James W: Doesn't a high yield just tell you that you're going to have trouble getting your rent?

Stuart: No, it tells you where the value will grow in the future. Obviously, there are some mistakes you could make, but you can buy true rental income driven by genuine demand. We've seen two quarters now from the Royal Institution of Chartered Surveyors on rental growth and it's the beginning of a decade of a rental boom. People won't be able to buy and it will be horrifying how unaffordable rental housing will be.

Merryn: So where will people live?

Stuart: In rental houses. They will just stop buying fancy handbags and hand the money over to landlords instead. If rents are going up by 5%-10% a year for the next few years then slowing down a bit, that will support house-price growth.

James W: I think rental yields are going up too. But that's because house prices are going down.

Merryn: Can you give us a number?

Stuart: Our generic long-term view has always been about 5% a year even in these conditions. Now I'd moderate that to 4% compound, or 21.5% in five years. The one major threat to this might be the FSA's new affordability criteria, which will make the mortgage market even tougher.

Merryn: OK, so where will prices be in a year?

James F: Down 5%.

James W: Down 5% to 10%.

Stuart: Up 4%.

Henry: Down 9%.

Ed: Down 5%.

What's the latest on house prices?


The annual change in prices, as measured by the Halifax, Nationwide (sales prices), and Rightmove (asking prices) indices.

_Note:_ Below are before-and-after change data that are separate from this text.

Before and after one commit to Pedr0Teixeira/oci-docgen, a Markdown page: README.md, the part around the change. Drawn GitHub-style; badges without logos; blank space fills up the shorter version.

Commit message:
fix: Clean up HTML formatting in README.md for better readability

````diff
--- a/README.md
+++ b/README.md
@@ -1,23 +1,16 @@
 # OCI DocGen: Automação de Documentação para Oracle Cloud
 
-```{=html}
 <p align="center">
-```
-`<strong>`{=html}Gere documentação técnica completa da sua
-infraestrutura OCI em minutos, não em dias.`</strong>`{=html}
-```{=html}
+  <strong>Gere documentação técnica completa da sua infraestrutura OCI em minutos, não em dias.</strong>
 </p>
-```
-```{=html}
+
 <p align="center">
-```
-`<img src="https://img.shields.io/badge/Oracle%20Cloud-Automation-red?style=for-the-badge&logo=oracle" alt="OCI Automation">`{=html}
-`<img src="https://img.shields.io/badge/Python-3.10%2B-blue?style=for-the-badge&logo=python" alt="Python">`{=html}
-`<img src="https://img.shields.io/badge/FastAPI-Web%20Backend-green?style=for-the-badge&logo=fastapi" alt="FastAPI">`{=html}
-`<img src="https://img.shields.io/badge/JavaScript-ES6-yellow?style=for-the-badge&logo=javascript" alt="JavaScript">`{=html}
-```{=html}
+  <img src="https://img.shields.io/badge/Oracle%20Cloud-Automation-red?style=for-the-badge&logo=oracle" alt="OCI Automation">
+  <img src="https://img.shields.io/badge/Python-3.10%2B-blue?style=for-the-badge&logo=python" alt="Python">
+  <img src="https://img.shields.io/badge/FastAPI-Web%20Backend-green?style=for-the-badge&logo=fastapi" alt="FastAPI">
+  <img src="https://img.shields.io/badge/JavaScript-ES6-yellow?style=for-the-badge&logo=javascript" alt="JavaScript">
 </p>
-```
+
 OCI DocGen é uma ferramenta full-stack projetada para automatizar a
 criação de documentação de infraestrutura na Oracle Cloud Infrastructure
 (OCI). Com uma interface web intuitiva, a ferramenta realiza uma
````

Halifax: current price £168,889 (16% off peak); Nationwide: £166,757 (10.4%); Rightmove: £229,767 (4.9%).

Where are prices heading next?


Each month, the Royal Institution of Chartered Surveyors (RICS) asks surveyors and agents where they think prices are heading. It's a good lead indicator. This chart shows how the RICS result tends to lead the Nationwide house price index by about six months.

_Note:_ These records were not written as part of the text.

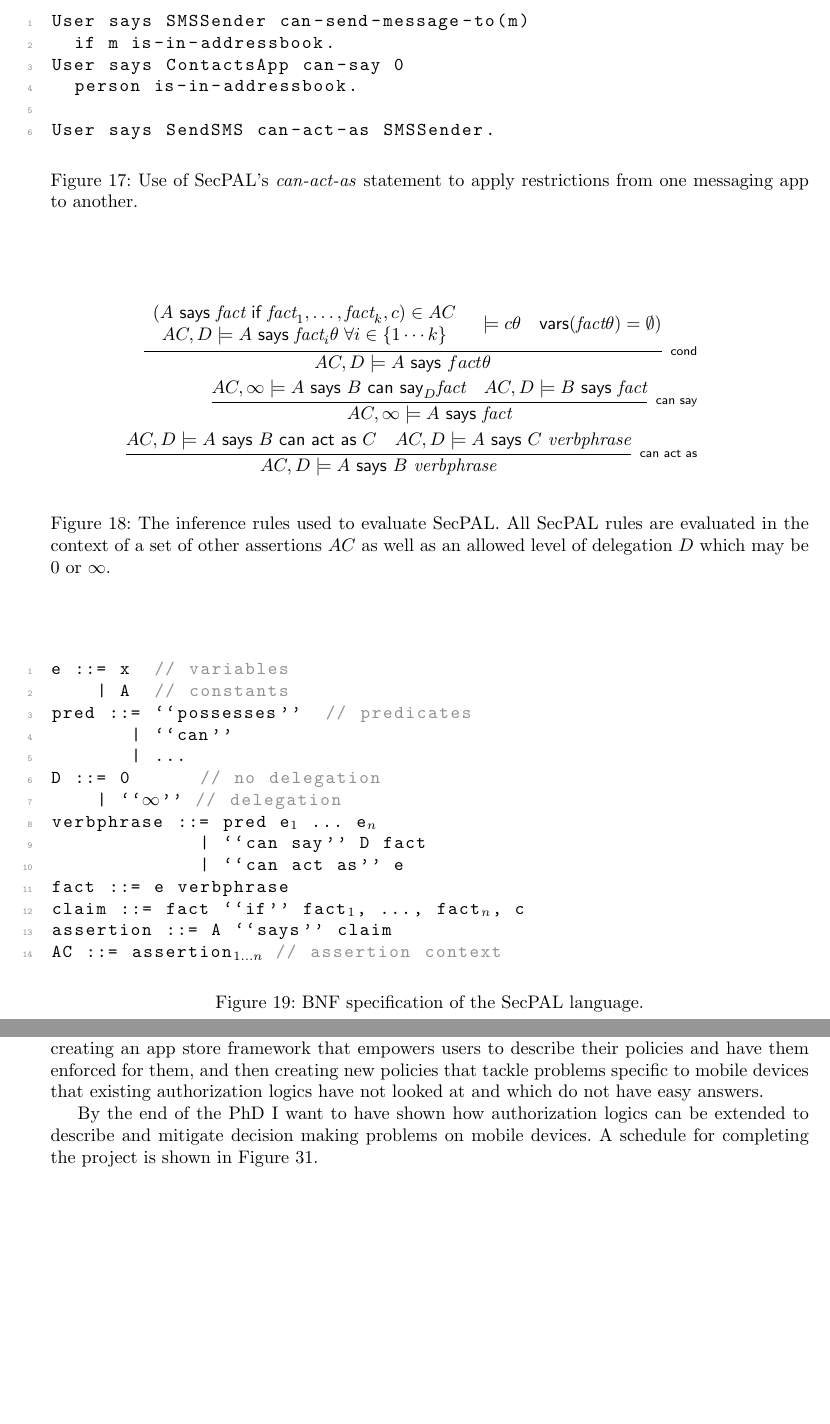
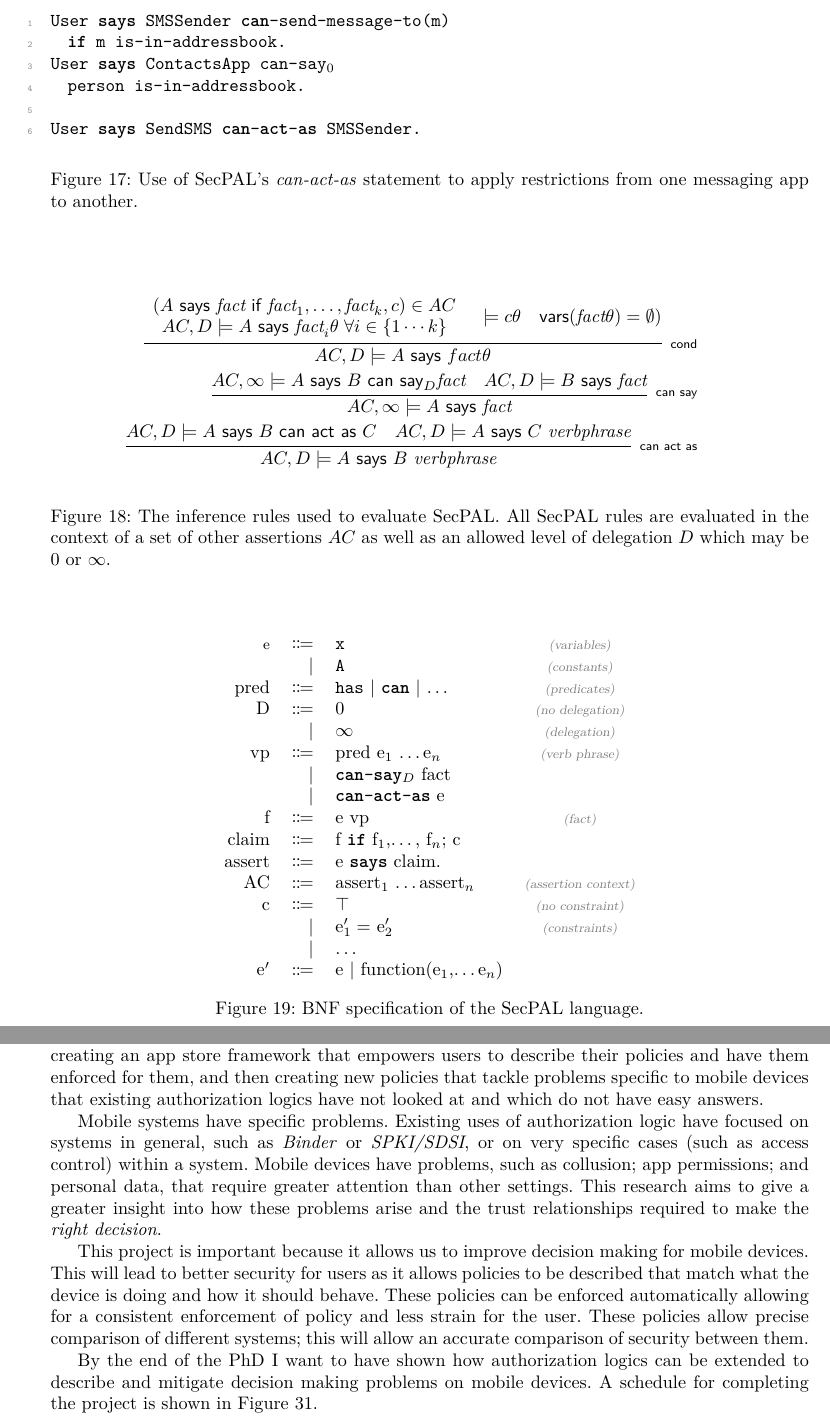
Before and after one commit to bogwonch/first-year-report, a LaTeX document (report.tex, which reads localstyle.sty): two parts of pages 19 and 40 of 45, joined at a grey line, cut at the place of the change, the shorter picture padded with empty space. Compiled offline with pdfLaTeX.

Commit message:
Updates before meeting

```diff
--- a/localstyle.sty
+++ b/localstyle.sty
@@ -1,5 +1,13 @@
 \ProvidesPackage{localstyle}
 \@ifpackageloaded{inputenc}{}{\usepackage[utf8]{inputenc}}
+
+% If not using tufte, load a complete set of fonts
+\@ifclassloaded{article}{\usepackage{lmodern}}
+%\@ifclassloaded{report}{\usepackage{lmodern}}
+%\@ifclassloaded{book}{\usepackage{lmodern}}
+
+% Sane font sizing (larger / smaller)
+\@ifpackageloaded{relsize}{}{\usepackage[]{relsize}}
 
 \frenchspacing
 \usepackage{url}
@@ -57,8 +65,9 @@
 \@ifpackageloaded{xcolor}{}{\usepackage[usenames,dvipsnames]{xcolor}}
 \usepackage{listings}
 \lstset{%
-  basicstyle=\ttfamily,
-  %columns=flexible,
+  basicstyle=\tt,
+  keywordstyle=\ttfamily\bfseries,
+  columns=flexible,
   tabsize=2,
   showstringspaces=true,
   numbers=left,
@@ -66,10 +75,12 @@
   commentstyle=\ttfamily\color{Gray}
 }
 \newcommand{\code}[1]{\lstinline{#1}}
+\newcommand{\secpal}[1]{\lstinline[language=SecPAL]{#1}}
 
 \lstdefinelanguage{SecPAL}{%
   morecomment=[l]{//},
-  morekeywords={says,if,can,say,can,act,as,shows,meets,breaks,unsure,of}
+  morekeywords={says,if,can,say,can,act,as,shows,assert,ask,meets,breaks,unsure,of},
+  literate=* {\ inf}{{$_\infty$}}1 {can-say\ 0}{{can-say$_0$\ }}9
 }[keywords,comments,strings]
 
 \lstdefinelanguage{PolicyMaker}{%
@@ -121,6 +132,7 @@
 % Maths
 \usepackage{amsmath}
 \usepackage{amssymb}
+\usepackage{mathtools}
 \usepackage{proof}
 
 % Gantt Charts
--- a/report.tex
+++ b/report.tex
@@ -1021,23 +1021,27 @@ are evaluated against a set of known statements (the \ac{AC}) and an initially
 infinite delegation level ($D$). If the rules show that the query is valid then
 SecPAL says the statement is okay else it is rejected.
 
+\newcommand{\bnfcomment}[1]{\slshape{\color{gray}\smaller\smaller (#1)}}
 \begin{marginfigure}
-  \begin{lstlisting}[language=BNF]
-e ::= x  // variables
-    | A  // constants
-pred ::= ``possesses''  // predicates
-       | ``can''
-       | ...
-D ::= 0      // no delegation
-    | ``$\infty$''  // delegation
-verbphrase ::= pred e$_1$ ... e$_n$
-             | ``can say'' D fact
-             | ``can act as'' e
-fact ::= e verbphrase
-claim ::= fact ``if'' fact$_1$, ..., fact$_n$, c
-assertion ::= A ``says'' claim
-AC ::= assertion$_{1\dots n}$ // assertion context
-  \end{lstlisting}
+  \begin{tabular}{r r l c}\smaller
+    e          & $\Coloneqq$ & \secpal{x}                                       & \bnfcomment{variables}         \\
+               & $\vert$     & \secpal{A}                                       & \bnfcomment{constants}         \\
+    pred       & $\Coloneqq$ & \secpal{has} $\vert$ \secpal{can} $\vert$ \dots  & \bnfcomment{predicates}        \\
+    D          & $\Coloneqq$ & 0                                                & \bnfcomment{no delegation}     \\
+               & $\vert$     & $\infty$                                         & \bnfcomment{delegation}        \\
+    vp         & $\Coloneqq$ & pred e$_1$ \dots e$_n$                           & \bnfcomment{verb phrase}       \\
+               & $\vert$     & \secpal{can-say}$_D$ fact                       \\
+               & $\vert$     & \secpal{can-act-as}  e                          \\
+    f          & $\Coloneqq$ & e vp                                             & \bnfcomment{fact}              \\
+    claim      & $\Coloneqq$ & f \secpal{if} f$_1$,\dots, f$_n$; c             \\
+    assert     & $\Coloneqq$ & e \secpal{says} claim.                          \\
+    AC         & $\Coloneqq$ & assert$_1$ \dots assert$_n$                      & \bnfcomment{assertion context} \\
+    c          & $\Coloneqq$ & $\top$                                           & \bnfcomment{no constraint}     \\
+               & $\vert$     & e$^\prime_1 =$ e$^\prime_2$                      & \bnfcomment{constraints}       \\
+               & $\vert$     & \dots                                           \\
+    e$^\prime$ & $\Coloneqq$ & e $\vert$ function(e$_1$,\dots e$_n$)           \\
+
+  \end{tabular}
   \caption{BNF specification of the SecPAL language.}
 \label{secpal:grammar}
 \end{marginfigure}
@@ -2372,6 +2365,26 @@ security decisions, creating an app store framework that empowers users to
 describe their policies and have them enforced for them, and then creating new
 policies that tackle problems specific to mobile devices that existing
 authorization logics have not looked at and which do not have easy answers.
+
+% What will I produce that we didn't already know?
+
+Mobile systems have specific problems.  Existing uses of authorization logic
+have focused on systems in general, such as \emph{Binder} or \emph{SPKI/SDSI},
+or on very specific cases (such as access control) within a system.  Mobile
+devices have problems, such as collusion; app permissions; and personal data,
+that require greater attention than other settings.  This research aims to give
+a greater insight into how these problems arise and the trust relationships
+required to make the \emph{right decision}.
+
+% Why do we care?
+
+This project is important because it allows us to improve decision making for
+mobile devices.  This will lead to better security for users as it allows
+policies to be described that match what the device is doing and how it should
+behave.  These policies can be enforced automatically allowing for a consistent
+enforcement of policy and less strain for the user.  These policies allow
+precise comparison of different systems; this will allow an accurate comparison
+of security between them.
 
 By the end of the PhD I want to have shown how authorization logics can be
 extended to describe and mitigate decision making problems on mobile devices.
```
Also changed, not shown: Makefile, gantt.pdf, report.pdf, localstyle.sty (12 more changed lines), report.tex (19 more changed lines). Lines whose indentation alone changed are shown as unchanged.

What mortgage approvals are saying


The British Bankers' Association covers about 70% of gross mortgage lending in Britain. So its monthly tally of 'loans approved for house purchase' is a good guide to housing market activity and the outlook for prices as this chart shows.

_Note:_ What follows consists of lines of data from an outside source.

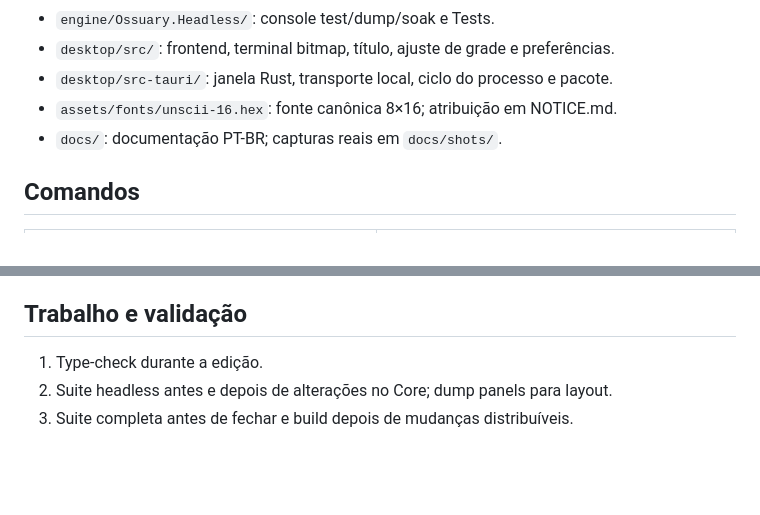
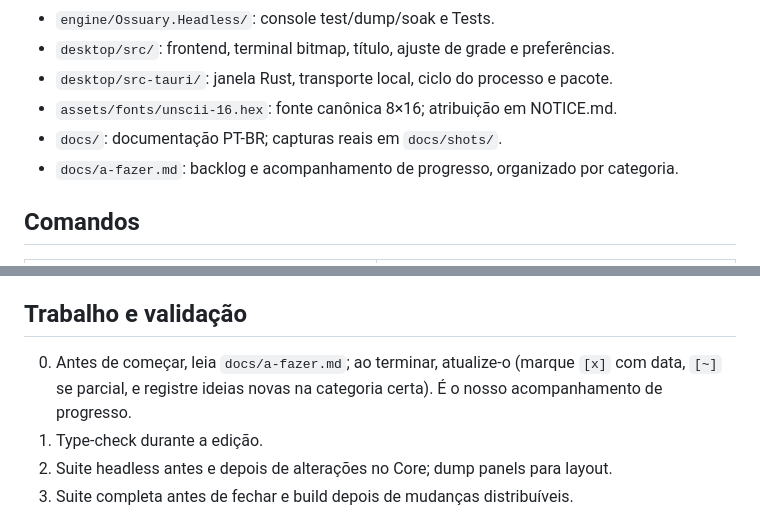
Before and after one commit to Bruno-BRG/ossuary, a Markdown page: AGENTS.md, 2 parts joined by grey strips. GitHub-like rendering; blank space fills up the shorter version.

Commit message:
Add docs/a-fazer.md backlog and reference it from AGENTS.md
Co-Authored-By: Claude Sonnet 5.5 <noreply@anthropic.com>
Claude-Session: https://claude.ai/code/session_012pdyMhXutkwJAmk5kjPTxm

```diff
--- a/AGENTS.md
+++ b/AGENTS.md
@@ -20,6 +20,7 @@ DOM, renderização, plataforma ou serviços de janela. Todos os verbos vivem em
 - `desktop/src-tauri/`: janela Rust, transporte local, ciclo do processo e pacote.
 - `assets/fonts/unscii-16.hex`: fonte canônica 8×16; atribuição em NOTICE.md.
 - `docs/`: documentação PT-BR; capturas reais em `docs/shots/`.
+- `docs/a-fazer.md`: backlog e acompanhamento de progresso, organizado por categoria.
 
 ## Comandos
 
@@ -69,6 +70,8 @@ O pacote distribui `ossuary.exe` e o motor `ossuary-engine.exe` lado a lado.
 
 ## Trabalho e validação
 
+0. Antes de começar, leia `docs/a-fazer.md`; ao terminar, atualize-o (marque `[x]` com data,
+   `[~]` se parcial, e registre ideias novas na categoria certa). É o nosso acompanhamento de progresso.
 1. Type-check durante a edição.
 2. Suite headless antes e depois de alterações no Core; dump panels para layout.
 3. Suite completa antes de fechar e build depois de mudanças distribuíveis.
```
Also changed, not shown: docs/a-fazer.md (added, +102 -0 lines).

The Carpetright house price indicator


Carpetright is Europe's top specialist floor-covering retailer. So its stock price is a good guide to activity in the market when people move, they often buy new flooring. Again, this also proves to be a good indicator for future moves in house prices.

This article was originally published in MoneyWeek magazine issue number 507 on 8 October 2010, and was available exclusively to magazine subscribers. To read more articles like this, ensure you don't miss a thing, and get instant access to all our premium content, subscribe to MoneyWeek magazine now and get your first three issues free.

Merryn Somerset Webb

Merryn Somerset Webb started her career in Tokyo at public broadcaster NHK before becoming a Japanese equity broker at what was then Warburgs. She went on to work at SBC and UBS without moving from her desk in Kamiyacho (it was the age of mergers).

After five years in Japan she returned to work in the UK at Paribas. This soon became BNP Paribas. Again, no desk move was required. On leaving the City, Merryn helped The Week magazine with its City pages before becoming the launch editor of MoneyWeek in 2000 and taking on columns first in the Sunday Times and then in 2009 in the Financial Times

Twenty years on, MoneyWeek is the best-selling financial magazine in the UK. Merryn was its Editor in Chief until 2022. She is now a senior columnist at Bloomberg and host of the Merryn Talks Money podcast -  but still writes for Moneyweek monthly. 

Merryn is also is a non executive director of two investment trusts – BlackRock Throgmorton, and the Murray Income Investment Trust.